You have to be sure beyond all doubt that it is the right thing. You both have to want to pursue it. I don’t mean this quite the way it looks in print, but we’re not stupid people. We wouldn’t do anything that we felt was dangerous or impractical or impossible. We got to know each other, and wanted to know each other better. If you get presented with an opportunity like that one time in your life, you have to take it. I know that if I hadn’t taken that chance, I would have kicked my ass every day for the rest of my life.

Sometimes, the risk is worth it.

Worked for me. I met MisterGypsy online, and we were friends for months. Daily chats, which turned into thousand dollar phone bills. Never saw his face (even a picture) until after I’d agreed to move in with him and marry him, and we never met in-person until the day we picked up the rental truck to haul me and my junk across country to live with him.

I couldn’t stop looking at him, at first. Damn, he’s handsome. A couple of years later, I still think that. Our baby is seven months old, now. We’re still happy together, and we still kiss each other half to death every day.

So, yeah, you can fall in love without having met. We did.

Wait, are you me?

:stuck_out_tongue:

No, my story is different but follows the same vein – met my wife in a chat room we both frequented, corresponded for about a month, did the long-distance back-and-forth thing for three months, moved in together, and married shortly thereafter.

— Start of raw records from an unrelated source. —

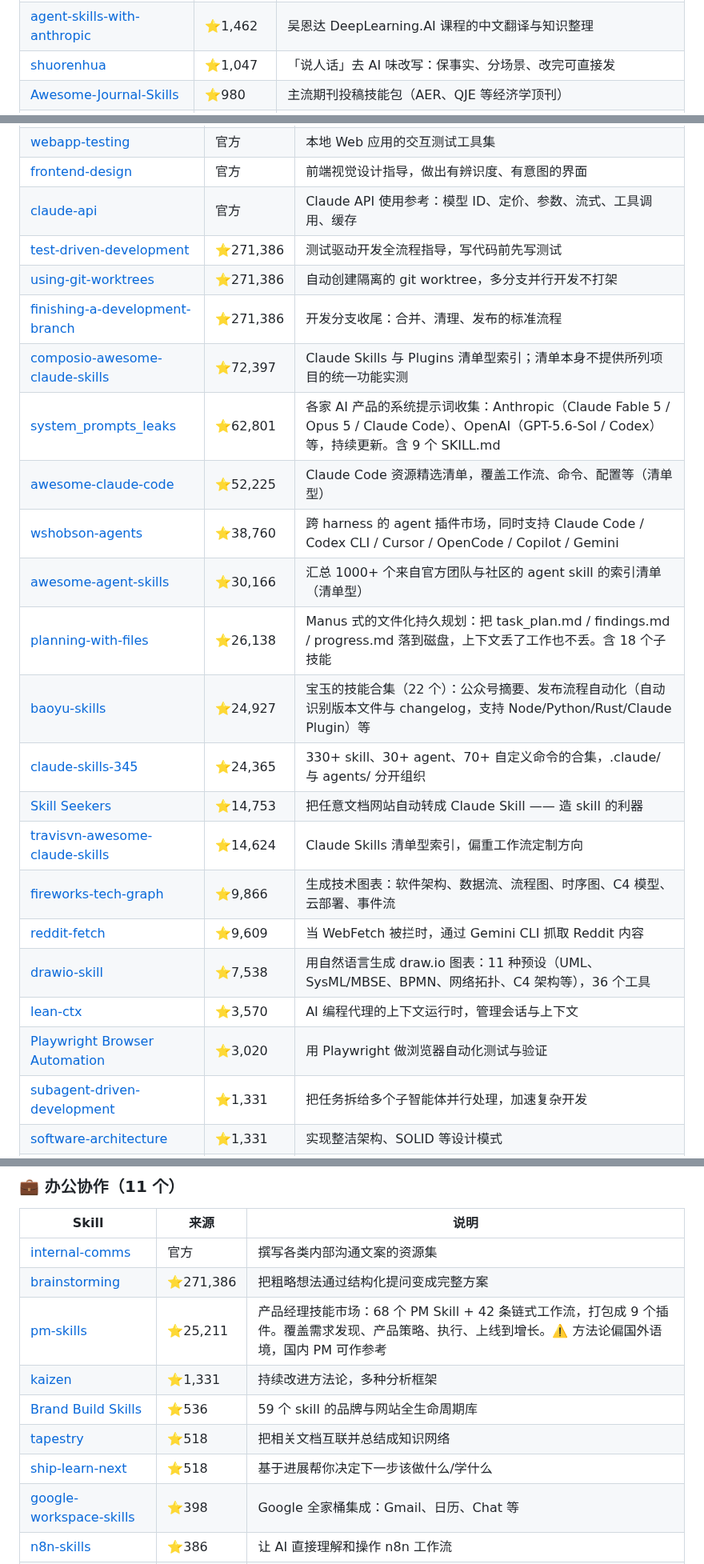
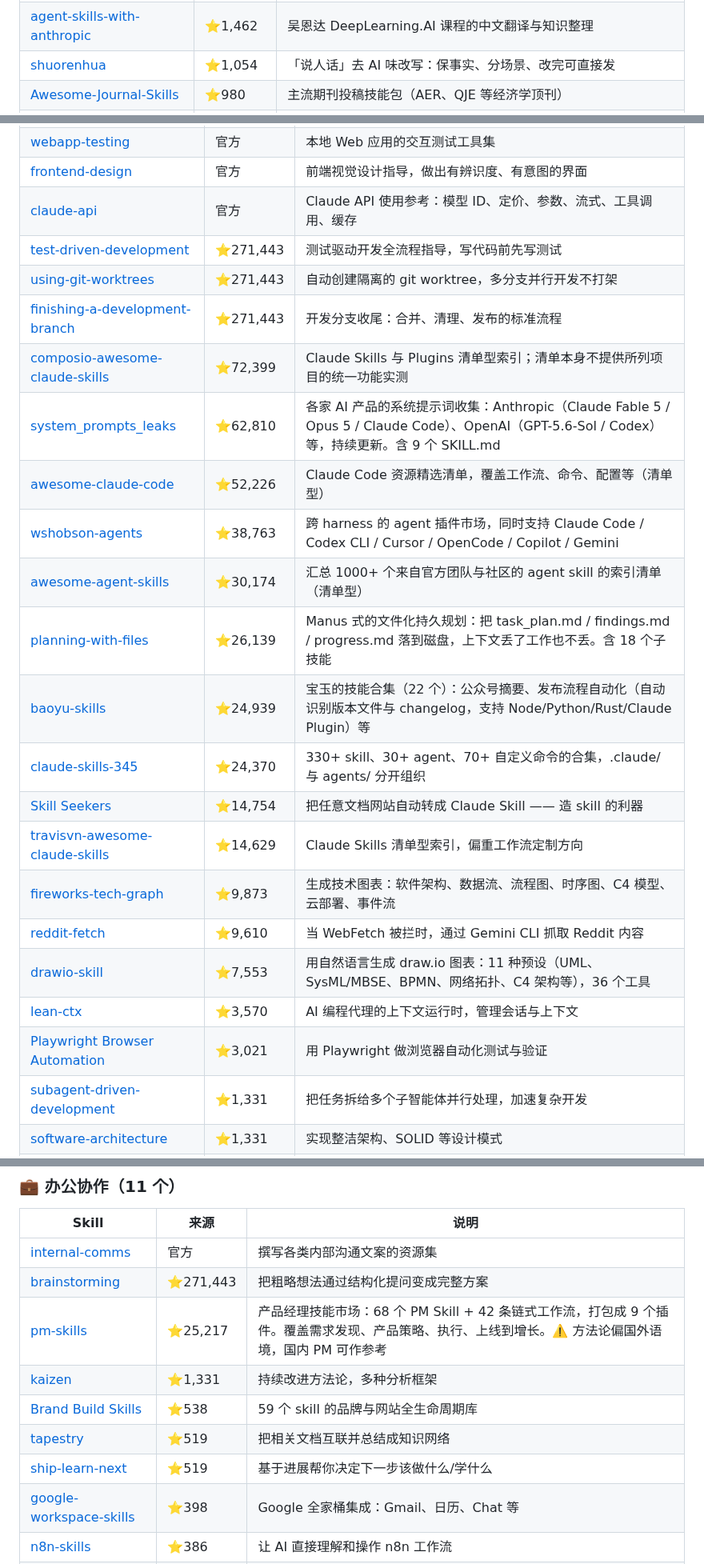
Before and after one commit to sanhuang520-ship-it/awesome-chinese-ai-tools, a Markdown page: SKILLS.md, 3 parts joined by grey strips. Shown at 80% size. Rendered like a GitHub page.

Commit message:
docs: 自动重建 SKILLS.md — 184 个 skill / 13 原创

```diff
--- a/SKILLS.md
+++ b/SKILLS.md
@@ -119,5 +119,5 @@ npx skills add https://github.com/sanhuang520-ship-it/awesome-chinese-ai-tools -
 | [agent-skills-with-anthropic](https://github.com/datawhalechina/agent-skills-with-anthropic) | ⭐1,462 | 吴恩达 DeepLearning.AI 课程的中文翻译与知识整理 |
-| [shuorenhua](https://github.com/MrGeDiao/shuorenhua) | ⭐1,047 | 「说人话」去 AI 味改写：保事实、分场景、改完可直接发 |
+| [shuorenhua](https://github.com/MrGeDiao/shuorenhua) | ⭐1,054 | 「说人话」去 AI 味改写：保事实、分场景、改完可直接发 |
 | [Awesome-Journal-Skills](https://github.com/brycewang-stanford/Awesome-Journal-Skills) | ⭐980 | 主流期刊投稿技能包（AER、QJE 等经济学顶刊） |
 | [claude-skill-web-clone](https://github.com/Jane-xiaoer/claude-skill-web-clone) | ⭐940 | 网站复刻方法论：先拿真源码 → 判路径 → 逆向拆解 → 搭工程 → 替换内容。覆盖静态站/React/WebGL/Canvas/Three.js。作者强调不靠 AI 幻觉出来的代码 |
 | [speak-human-tw](https://github.com/Raymondhou0917/speak-human-tw) | ⭐806 | 繁体中文去 AI 味：抓 38 种 AI 写作痕迹，校正用语与标点 |
@@ -217,24 +217,24 @@ npx skills add https://github.com/sanhuang520-ship-it/awesome-chinese-ai-tools -
 | [webapp-testing](https://github.com/anthropics/skills/tree/main/skills/webapp-testing) | 官方 | 本地 Web 应用的交互测试工具集 |
 | [frontend-design](https://github.com/anthropics/skills/tree/main/skills/frontend-design) | 官方 | 前端视觉设计指导，做出有辨识度、有意图的界面 |
 | [claude-api](https://github.com/anthropics/skills/tree/main/skills/claude-api) | 官方 | Claude API 使用参考：模型 ID、定价、参数、流式、工具调用、缓存 |
-| [test-driven-development](https://github.com/obra/superpowers/tree/main/skills/test-driven-development) | ⭐271,386 | 测试驱动开发全流程指导，写代码前先写测试 |
-| [using-git-worktrees](https://github.com/obra/superpowers/blob/main/skills/using-git-worktrees/) | ⭐271,386 | 自动创建隔离的 git worktree，多分支并行开发不打架 |
-| [finishing-a-development-branch](https://github.com/obra/superpowers/tree/main/skills/finishing-a-development-branch) | ⭐271,386 | 开发分支收尾：合并、清理、发布的标准流程 |
-| [composio-awesome-claude-skills](https://github.com/composiohq/awesome-claude-skills) | ⭐72,397 | Claude Skills 与 Plugins 清单型索引；清单本身不提供所列项目的统一功能实测 |
-| [system_prompts_leaks](https://github.com/asgeirtj/system_prompts_leaks) | ⭐62,801 | 各家 AI 产品的系统提示词收集：Anthropic（Claude Fable 5 / Opus 5 / Claude Code）、OpenAI（GPT-5.6-Sol / Codex）等，持续更新。含 9 个 SKILL.md |
-| [awesome-claude-code](https://github.com/hesreallyhim/awesome-claude-code) | ⭐52,225 | Claude Code 资源精选清单，覆盖工作流、命令、配置等（清单型） |
-| [wshobson-agents](https://github.com/wshobson/agents) | ⭐38,760 | 跨 harness 的 agent 插件市场，同时支持 Claude Code / Codex CLI / Cursor / OpenCode / Copilot / Gemini |
-| [awesome-agent-skills](https://github.com/voltagent/awesome-agent-skills) | ⭐30,166 | 汇总 1000+ 个来自官方团队与社区的 agent skill 的索引清单（清单型） |
-| [planning-with-files](https://github.com/othmanadi/planning-with-files) | ⭐26,138 | Manus 式的文件化持久规划：把 task_plan.md / findings.md / progress.md 落到磁盘，上下文丢了工作也不丢。含 18 个子技能 |
-| [baoyu-skills](https://github.com/jimliu/baoyu-skills) | ⭐24,927 | 宝玉的技能合集（22 个）：公众号摘要、发布流程自动化（自动识别版本文件与 changelog，支持 Node/Python/Rust/Claude Plugin）等 |
-| [claude-skills-345](https://github.com/alirezarezvani/claude-skills) | ⭐24,365 | 330+ skill、30+ agent、70+ 自定义命令的合集，.claude/ 与 agents/ 分开组织 |
-| [Skill Seekers](https://github.com/yusufkaraaslan/Skill_Seekers) | ⭐14,753 | 把任意文档网站自动转成 Claude Skill —— 造 skill 的利器 |
-| [travisvn-awesome-claude-skills](https://github.com/travisvn/awesome-claude-skills) | ⭐14,624 | Claude Skills 清单型索引，偏重工作流定制方向 |
-| [fireworks-tech-graph](https://github.com/yizhiyanhua-ai/fireworks-tech-graph) | ⭐9,866 | 生成技术图表：软件架构、数据流、流程图、时序图、C4 模型、云部署、事件流 |
-| [reddit-fetch](https://github.com/ykdojo/claude-code-tips/tree/main/skills/reddit-fetch) | ⭐9,609 | 当 WebFetch 被拦时，通过 Gemini CLI 抓取 Reddit 内容 |
-| [drawio-skill](https://github.com/Agents365-ai/drawio-skill) | ⭐7,538 | 用自然语言生成 draw.io 图表：11 种预设（UML、SysML/MBSE、BPMN、网络拓扑、C4 架构等），36 个工具 |
+| [test-driven-development](https://github.com/obra/superpowers/tree/main/skills/test-driven-development) | ⭐271,443 | 测试驱动开发全流程指导，写代码前先写测试 |
+| [using-git-worktrees](https://github.com/obra/superpowers/blob/main/skills/using-git-worktrees/) | ⭐271,443 | 自动创建隔离的 git worktree，多分支并行开发不打架 |
+| [finishing-a-development-branch](https://github.com/obra/superpowers/tree/main/skills/finishing-a-development-branch) | ⭐271,443 | 开发分支收尾：合并、清理、发布的标准流程 |
+| [composio-awesome-claude-skills](https://github.com/composiohq/awesome-claude-skills) | ⭐72,399 | Claude Skills 与 Plugins 清单型索引；清单本身不提供所列项目的统一功能实测 |
+| [system_prompts_leaks](https://github.com/asgeirtj/system_prompts_leaks) | ⭐62,810 | 各家 AI 产品的系统提示词收集：Anthropic（Claude Fable 5 / Opus 5 / Claude Code）、OpenAI（GPT-5.6-Sol / Codex）等，持续更新。含 9 个 SKILL.md |
+| [awesome-claude-code](https://github.com/hesreallyhim/awesome-claude-code) | ⭐52,226 | Claude Code 资源精选清单，覆盖工作流、命令、配置等（清单型） |
+| [wshobson-agents](https://github.com/wshobson/agents) | ⭐38,763 | 跨 harness 的 agent 插件市场，同时支持 Claude Code / Codex CLI / Cursor / OpenCode / Copilot / Gemini |
+| [awesome-agent-skills](https://github.com/voltagent/awesome-agent-skills) | ⭐30,174 | 汇总 1000+ 个来自官方团队与社区的 agent skill 的索引清单（清单型） |
+| [planning-with-files](https://github.com/othmanadi/planning-with-files) | ⭐26,139 | Manus 式的文件化持久规划：把 task_plan.md / findings.md / progress.md 落到磁盘，上下文丢了工作也不丢。含 18 个子技能 |
+| [baoyu-skills](https://github.com/jimliu/baoyu-skills) | ⭐24,939 | 宝玉的技能合集（22 个）：公众号摘要、发布流程自动化（自动识别版本文件与 changelog，支持 Node/Python/Rust/Claude Plugin）等 |
+| [claude-skills-345](https://github.com/alirezarezvani/claude-skills) | ⭐24,370 | 330+ skill、30+ agent、70+ 自定义命令的合集，.claude/ 与 agents/ 分开组织 |
+| [Skill Seekers](https://github.com/yusufkaraaslan/Skill_Seekers) | ⭐14,754 | 把任意文档网站自动转成 Claude Skill —— 造 skill 的利器 |
+| [travisvn-awesome-claude-skills](https://github.com/travisvn/awesome-claude-skills) | ⭐14,629 | Claude Skills 清单型索引，偏重工作流定制方向 |
+| [fireworks-tech-graph](https://github.com/yizhiyanhua-ai/fireworks-tech-graph) | ⭐9,873 | 生成技术图表：软件架构、数据流、流程图、时序图、C4 模型、云部署、事件流 |
+| [reddit-fetch](https://github.com/ykdojo/claude-code-tips/tree/main/skills/reddit-fetch) | ⭐9,610 | 当 WebFetch 被拦时，通过 Gemini CLI 抓取 Reddit 内容 |
+| [drawio-skill](https://github.com/Agents365-ai/drawio-skill) | ⭐7,553 | 用自然语言生成 draw.io 图表：11 种预设（UML、SysML/MBSE、BPMN、网络拓扑、C4 架构等），36 个工具 |
 | [lean-ctx](https://github.com/yvgude/lean-ctx) | ⭐3,570 | AI 编程代理的上下文运行时，管理会话与上下文 |
-| [Playwright Browser Automation](https://github.com/lackeyjb/playwright-skill) | ⭐3,020 | 用 Playwright 做浏览器自动化测试与验证 |
+| [Playwright Browser Automation](https://github.com/lackeyjb/playwright-skill) | ⭐3,021 | 用 Playwright 做浏览器自动化测试与验证 |
 | [subagent-driven-development](https://github.com/NeoLabHQ/context-engineering-kit/tree/master/plugins/sadd/skills/subagent-driven-development) | ⭐1,331 | 把任务拆给多个子智能体并行处理，加速复杂开发 |
 | [software-architecture](https://github.com/NeoLabHQ/context-engineering-kit/tree/master/plugins/ddd/skills/software-architecture) | ⭐1,331 | 实现整洁架构、SOLID 等设计模式 |
 | [prompt-engineering](https://github.com/NeoLabHQ/context-engineering-kit/tree/master/plugins/customaize-agent/skills/prompt-engineering) | ⭐1,331 | 系统讲解提示词工程的技巧与模式 |
@@ -282,12 +282,12 @@ npx skills add https://github.com/sanhuang520-ship-it/awesome-chinese-ai-tools -
 | Skill | 来源 | 说明 |
 |-------|------|------|
 | [internal-comms](https://github.com/anthropics/skills/tree/main/skills/internal-comms) | 官方 | 撰写各类内部沟通文案的资源集 |
-| [brainstorming](https://github.com/obra/superpowers/tree/main/skills/brainstorming) | ⭐271,386 | 把粗略想法通过结构化提问变成完整方案 |
-| [pm-skills](https://github.com/phuryn/pm-skills) | ⭐25,211 | 产品经理技能市场：68 个 PM Skill + 42 条链式工作流，打包成 9 个插件。覆盖需求发现、产品策略、执行、上线到增长。⚠️ 方法论偏国外语境，国内 PM 可作参考 |
+| [brainstorming](https://github.com/obra/superpowers/tree/main/skills/brainstorming) | ⭐271,443 | 把粗略想法通过结构化提问变成完整方案 |
+| [pm-skills](https://github.com/phuryn/pm-skills) | ⭐25,217 | 产品经理技能市场：68 个 PM Skill + 42 条链式工作流，打包成 9 个插件。覆盖需求发现、产品策略、执行、上线到增长。⚠️ 方法论偏国外语境，国内 PM 可作参考 |
 | [kaizen](https://github.com/NeoLabHQ/context-engineering-kit/tree/master/plugins/kaizen/skills/kaizen) | ⭐1,331 | 持续改进方法论，多种分析框架 |
-| [Brand Build Skills](https://github.com/rampstackco/claude-skills) | ⭐536 | 59 个 skill 的品牌与网站全生命周期库 |
-| [tapestry](https://github.com/michalparkola/tapestry-skills-for-claude-code/tree/main/tapestry) | ⭐518 | 把相关文档互联并总结成知识网络 |
-| [ship-learn-next](https://github.com/michalparkola/tapestry-skills-for-claude-code/tree/main/ship-learn-next) | ⭐518 | 基于进展帮你决定下一步该做什么/学什么 |
+| [Brand Build Skills](https://github.com/rampstackco/claude-skills) | ⭐538 | 59 个 skill 的品牌与网站全生命周期库 |
+| [tapestry](https://github.com/michalparkola/tapestry-skills-for-claude-code/tree/main/tapestry) | ⭐519 | 把相关文档互联并总结成知识网络 |
+| [ship-learn-next](https://github.com/michalparkola/tapestry-skills-for-claude-code/tree/main/ship-learn-next) | ⭐519 | 基于进展帮你决定下一步该做什么/学什么 |
 | [google-workspace-skills](https://github.com/sanjay3290/ai-skills/tree/main/skills) | ⭐398 | Google 全家桶集成：Gmail、日历、Chat 等 |
 | [n8n-skills](https://github.com/haunchen/n8n-skills) | ⭐386 | 让 AI 直接理解和操作 n8n 工作流 |
 | [seo-geo-claude-skills](https://github.com/aaron-he-zhu/seo-geo-claude-skills) | ⭐148 | SEO / GEO（生成式引擎优化）技能集，20 个子技能：外链分析、关键词研究、内容写作等；另记录 skills.sh 安装次数，该数值不等于独立用户或实际使用 |
```
Also changed, not shown: other parts of SKILLS.md (+49 -49 lines).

That was six years ago. Gets better every year.

The most important factor is what Penchan said. If you see both the good and bad and are brutally honest about both your good qualities and shortcomings, it’s very possible. If you’re living in a fantasy world, which happens constantly on Teh Intraweb as we all know, then any relationship you find that way is doomed. Then again, I have the school of thought that if you practice that on the Net, you’re more than likely failing at relationships IRL as well.

Uh, isn’t that kind of what happened between Elizabeth Barrett Browning and Robert Browning? She writes a poem about his poetry, he responds in a letter, they write more and more, he comes and visits her, BAM! engaged, father disapproves, they run away to Italy. Obviously no internet or video conference, but love before meeting.

Ooooh, good one, MPK. I was trying to think of pre-technology couples that would fit the OP, and the best I could come up with was mail order brides, which obviously don’t.

She wins!

I know someone this happened to. They met in an online writers’ group, decided (over the course of a couple of years or so) to collaborate on a novel, which was a romance novel, and while writing it they fell madly in love.

They didn’t meet for some time (I’m not sure how long–possibly a year?) and it was more than a cross-country thing. She actually left the country to go and live with this guy she had never met.

(However, I do not know what happened to the novel they wrote together. Too bad; that would be a good story to tell at book signings.)